Across the entries below, tally every line that holds the string "detailed" and reply with the number only.
Dataset entries section start
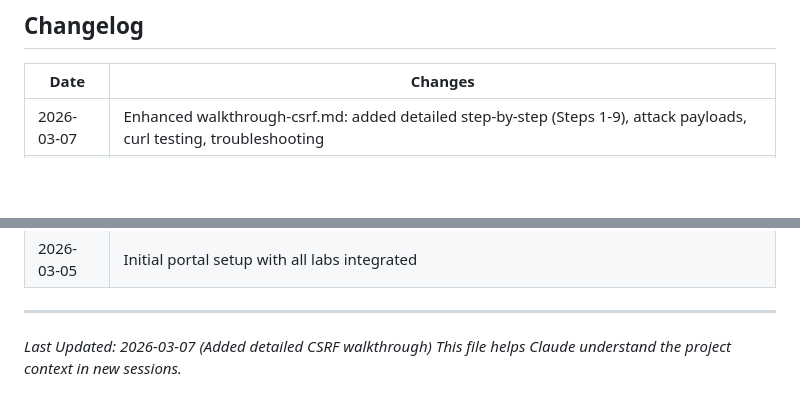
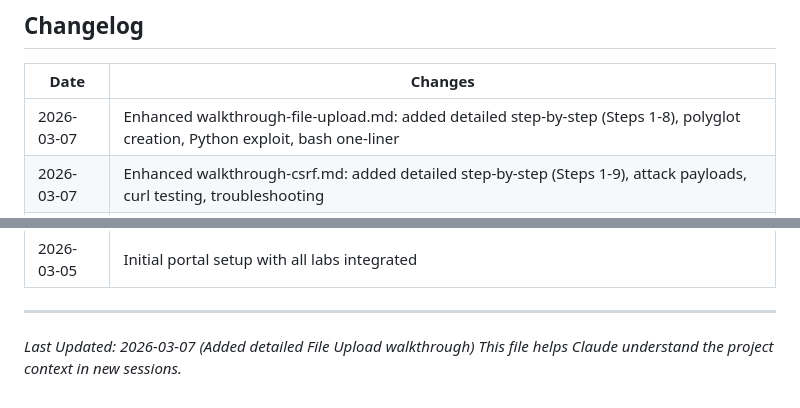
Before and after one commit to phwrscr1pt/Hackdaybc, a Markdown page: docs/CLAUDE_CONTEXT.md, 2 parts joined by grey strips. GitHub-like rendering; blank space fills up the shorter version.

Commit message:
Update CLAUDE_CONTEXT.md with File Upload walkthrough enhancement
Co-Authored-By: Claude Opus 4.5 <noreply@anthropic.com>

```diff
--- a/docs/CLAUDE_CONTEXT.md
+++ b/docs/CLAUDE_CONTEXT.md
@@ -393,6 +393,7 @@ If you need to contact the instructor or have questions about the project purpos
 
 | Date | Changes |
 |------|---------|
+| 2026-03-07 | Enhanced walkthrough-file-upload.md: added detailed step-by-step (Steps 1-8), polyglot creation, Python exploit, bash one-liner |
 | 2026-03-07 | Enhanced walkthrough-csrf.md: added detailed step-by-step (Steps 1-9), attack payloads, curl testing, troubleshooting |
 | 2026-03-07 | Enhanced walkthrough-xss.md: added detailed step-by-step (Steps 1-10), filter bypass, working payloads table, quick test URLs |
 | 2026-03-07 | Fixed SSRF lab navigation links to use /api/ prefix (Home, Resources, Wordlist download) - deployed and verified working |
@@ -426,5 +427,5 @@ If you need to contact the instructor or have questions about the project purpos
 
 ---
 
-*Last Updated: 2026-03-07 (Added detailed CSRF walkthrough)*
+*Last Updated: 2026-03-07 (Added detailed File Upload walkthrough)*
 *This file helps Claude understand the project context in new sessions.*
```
Dataset entries section end
Problem solution: 5